» **What the task requires**
Output the data below in full, character for character.

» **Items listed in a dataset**
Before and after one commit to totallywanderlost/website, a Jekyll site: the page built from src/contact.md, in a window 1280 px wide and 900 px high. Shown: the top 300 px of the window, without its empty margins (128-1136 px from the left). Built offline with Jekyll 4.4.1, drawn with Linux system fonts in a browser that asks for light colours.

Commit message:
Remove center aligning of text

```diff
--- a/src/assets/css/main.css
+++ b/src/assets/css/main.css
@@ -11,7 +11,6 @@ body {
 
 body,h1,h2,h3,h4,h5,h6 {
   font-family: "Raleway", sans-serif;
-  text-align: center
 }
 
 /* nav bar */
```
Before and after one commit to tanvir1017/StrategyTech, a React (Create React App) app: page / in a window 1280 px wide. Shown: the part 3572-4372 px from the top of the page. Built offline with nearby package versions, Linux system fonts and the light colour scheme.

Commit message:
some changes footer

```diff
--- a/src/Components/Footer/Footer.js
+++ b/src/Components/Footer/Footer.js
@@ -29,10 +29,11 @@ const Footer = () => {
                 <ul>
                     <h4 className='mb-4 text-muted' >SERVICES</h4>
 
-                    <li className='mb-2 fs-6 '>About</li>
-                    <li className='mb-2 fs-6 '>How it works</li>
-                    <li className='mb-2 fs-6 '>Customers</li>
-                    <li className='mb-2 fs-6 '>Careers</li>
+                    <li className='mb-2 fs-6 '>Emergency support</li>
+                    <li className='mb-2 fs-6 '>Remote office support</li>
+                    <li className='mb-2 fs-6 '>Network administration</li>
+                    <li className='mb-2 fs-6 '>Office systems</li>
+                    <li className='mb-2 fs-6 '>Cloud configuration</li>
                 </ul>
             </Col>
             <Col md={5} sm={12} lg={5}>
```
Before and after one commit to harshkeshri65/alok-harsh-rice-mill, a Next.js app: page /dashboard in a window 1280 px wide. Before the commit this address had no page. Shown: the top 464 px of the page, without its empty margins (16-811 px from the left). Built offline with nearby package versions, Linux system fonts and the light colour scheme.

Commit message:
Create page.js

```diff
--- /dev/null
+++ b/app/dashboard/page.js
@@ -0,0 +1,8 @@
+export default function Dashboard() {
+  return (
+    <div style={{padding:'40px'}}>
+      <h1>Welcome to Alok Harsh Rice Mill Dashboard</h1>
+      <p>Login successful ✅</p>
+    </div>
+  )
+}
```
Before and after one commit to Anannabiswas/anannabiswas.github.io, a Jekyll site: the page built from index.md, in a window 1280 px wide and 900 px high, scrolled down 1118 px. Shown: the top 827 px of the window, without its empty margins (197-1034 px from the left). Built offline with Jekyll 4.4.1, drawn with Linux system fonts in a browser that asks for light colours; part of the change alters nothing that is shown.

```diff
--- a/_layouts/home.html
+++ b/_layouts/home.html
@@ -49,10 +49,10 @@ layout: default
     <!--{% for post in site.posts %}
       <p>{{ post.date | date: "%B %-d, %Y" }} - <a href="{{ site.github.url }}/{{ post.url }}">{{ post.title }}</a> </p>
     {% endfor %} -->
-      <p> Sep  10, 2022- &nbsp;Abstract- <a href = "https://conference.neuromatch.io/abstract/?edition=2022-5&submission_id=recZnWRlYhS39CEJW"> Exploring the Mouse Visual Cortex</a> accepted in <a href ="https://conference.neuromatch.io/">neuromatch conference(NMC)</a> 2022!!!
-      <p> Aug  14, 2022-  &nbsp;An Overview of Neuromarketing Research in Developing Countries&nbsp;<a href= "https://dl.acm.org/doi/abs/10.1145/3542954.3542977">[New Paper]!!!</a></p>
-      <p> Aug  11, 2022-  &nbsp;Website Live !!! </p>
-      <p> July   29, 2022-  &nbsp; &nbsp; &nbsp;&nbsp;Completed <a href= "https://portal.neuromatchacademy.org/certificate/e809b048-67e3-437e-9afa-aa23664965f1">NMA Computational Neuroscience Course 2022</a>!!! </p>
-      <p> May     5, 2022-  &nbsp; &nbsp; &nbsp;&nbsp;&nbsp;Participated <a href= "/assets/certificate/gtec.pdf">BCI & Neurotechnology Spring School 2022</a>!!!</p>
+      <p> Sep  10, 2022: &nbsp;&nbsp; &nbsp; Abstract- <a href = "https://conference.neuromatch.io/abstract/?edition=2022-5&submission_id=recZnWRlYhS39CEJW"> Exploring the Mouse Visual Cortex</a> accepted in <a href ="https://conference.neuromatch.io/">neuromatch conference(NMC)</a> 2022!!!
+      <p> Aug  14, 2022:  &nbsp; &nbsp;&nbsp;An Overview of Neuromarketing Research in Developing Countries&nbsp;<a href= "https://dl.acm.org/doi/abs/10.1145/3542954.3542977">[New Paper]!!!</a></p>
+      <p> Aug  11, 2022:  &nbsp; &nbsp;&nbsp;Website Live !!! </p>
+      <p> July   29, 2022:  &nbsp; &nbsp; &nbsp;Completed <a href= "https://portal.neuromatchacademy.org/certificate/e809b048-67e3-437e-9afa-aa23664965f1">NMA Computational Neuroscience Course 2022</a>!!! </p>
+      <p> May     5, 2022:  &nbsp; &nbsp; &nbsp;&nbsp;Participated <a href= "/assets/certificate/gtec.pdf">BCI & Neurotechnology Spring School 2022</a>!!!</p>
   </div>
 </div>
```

» **Written solution**
Before and after one commit to totallywanderlost/website, a Jekyll site: the page built from src/contact.md, in a window 1280 px wide and 900 px high. Shown: the top 300 px of the window, without its empty margins (128-1136 px from the left). Built offline with Jekyll 4.4.1, drawn with Linux system fonts in a browser that asks for light colours.

Commit message:
Remove center aligning of text

```diff
--- a/src/assets/css/main.css
+++ b/src/assets/css/main.css
@@ -11,7 +11,6 @@ body {
 
 body,h1,h2,h3,h4,h5,h6 {
   font-family: "Raleway", sans-serif;
-  text-align: center
 }
 
 /* nav bar */
```
Before and after one commit to tanvir1017/StrategyTech, a React (Create React App) app: page / in a window 1280 px wide. Shown: the part 3572-4372 px from the top of the page. Built offline with nearby package versions, Linux system fonts and the light colour scheme.

Commit message:
some changes footer

```diff
--- a/src/Components/Footer/Footer.js
+++ b/src/Components/Footer/Footer.js
@@ -29,10 +29,11 @@ const Footer = () => {
                 <ul>
                     <h4 className='mb-4 text-muted' >SERVICES</h4>
 
-                    <li className='mb-2 fs-6 '>About</li>
-                    <li className='mb-2 fs-6 '>How it works</li>
-                    <li className='mb-2 fs-6 '>Customers</li>
-                    <li className='mb-2 fs-6 '>Careers</li>
+                    <li className='mb-2 fs-6 '>Emergency support</li>
+                    <li className='mb-2 fs-6 '>Remote office support</li>
+                    <li className='mb-2 fs-6 '>Network administration</li>
+                    <li className='mb-2 fs-6 '>Office systems</li>
+                    <li className='mb-2 fs-6 '>Cloud configuration</li>
                 </ul>
             </Col>
             <Col md={5} sm={12} lg={5}>
```
Before and after one commit to harshkeshri65/alok-harsh-rice-mill, a Next.js app: page /dashboard in a window 1280 px wide. Before the commit this address had no page. Shown: the top 464 px of the page, without its empty margins (16-811 px from the left). Built offline with nearby package versions, Linux system fonts and the light colour scheme.

Commit message:
Create page.js

```diff
--- /dev/null
+++ b/app/dashboard/page.js
@@ -0,0 +1,8 @@
+export default function Dashboard() {
+  return (
+    <div style={{padding:'40px'}}>
+      <h1>Welcome to Alok Harsh Rice Mill Dashboard</h1>
+      <p>Login successful ✅</p>
+    </div>
+  )
+}
```
Before and after one commit to Anannabiswas/anannabiswas.github.io, a Jekyll site: the page built from index.md, in a window 1280 px wide and 900 px high, scrolled down 1118 px. Shown: the top 827 px of the window, without its empty margins (197-1034 px from the left). Built offline with Jekyll 4.4.1, drawn with Linux system fonts in a browser that asks for light colours; part of the change alters nothing that is shown.

```diff
--- a/_layouts/home.html
+++ b/_layouts/home.html
@@ -49,10 +49,10 @@ layout: default
     <!--{% for post in site.posts %}
       <p>{{ post.date | date: "%B %-d, %Y" }} - <a href="{{ site.github.url }}/{{ post.url }}">{{ post.title }}</a> </p>
     {% endfor %} -->
-      <p> Sep  10, 2022- &nbsp;Abstract- <a href = "https://conference.neuromatch.io/abstract/?edition=2022-5&submission_id=recZnWRlYhS39CEJW"> Exploring the Mouse Visual Cortex</a> accepted in <a href ="https://conference.neuromatch.io/">neuromatch conference(NMC)</a> 2022!!!
-      <p> Aug  14, 2022-  &nbsp;An Overview of Neuromarketing Research in Developing Countries&nbsp;<a href= "https://dl.acm.org/doi/abs/10.1145/3542954.3542977">[New Paper]!!!</a></p>
-      <p> Aug  11, 2022-  &nbsp;Website Live !!! </p>
-      <p> July   29, 2022-  &nbsp; &nbsp; &nbsp;&nbsp;Completed <a href= "https://portal.neuromatchacademy.org/certificate/e809b048-67e3-437e-9afa-aa23664965f1">NMA Computational Neuroscience Course 2022</a>!!! </p>
-      <p> May     5, 2022-  &nbsp; &nbsp; &nbsp;&nbsp;&nbsp;Participated <a href= "/assets/certificate/gtec.pdf">BCI & Neurotechnology Spring School 2022</a>!!!</p>
+      <p> Sep  10, 2022: &nbsp;&nbsp; &nbsp; Abstract- <a href = "https://conference.neuromatch.io/abstract/?edition=2022-5&submission_id=recZnWRlYhS39CEJW"> Exploring the Mouse Visual Cortex</a> accepted in <a href ="https://conference.neuromatch.io/">neuromatch conference(NMC)</a> 2022!!!
+      <p> Aug  14, 2022:  &nbsp; &nbsp;&nbsp;An Overview of Neuromarketing Research in Developing Countries&nbsp;<a href= "https://dl.acm.org/doi/abs/10.1145/3542954.3542977">[New Paper]!!!</a></p>
+      <p> Aug  11, 2022:  &nbsp; &nbsp;&nbsp;Website Live !!! </p>
+      <p> July   29, 2022:  &nbsp; &nbsp; &nbsp;Completed <a href= "https://portal.neuromatchacademy.org/certificate/e809b048-67e3-437e-9afa-aa23664965f1">NMA Computational Neuroscience Course 2022</a>!!! </p>
+      <p> May     5, 2022:  &nbsp; &nbsp; &nbsp;&nbsp;Participated <a href= "/assets/certificate/gtec.pdf">BCI & Neurotechnology Spring School 2022</a>!!!</p>
   </div>
 </div>
```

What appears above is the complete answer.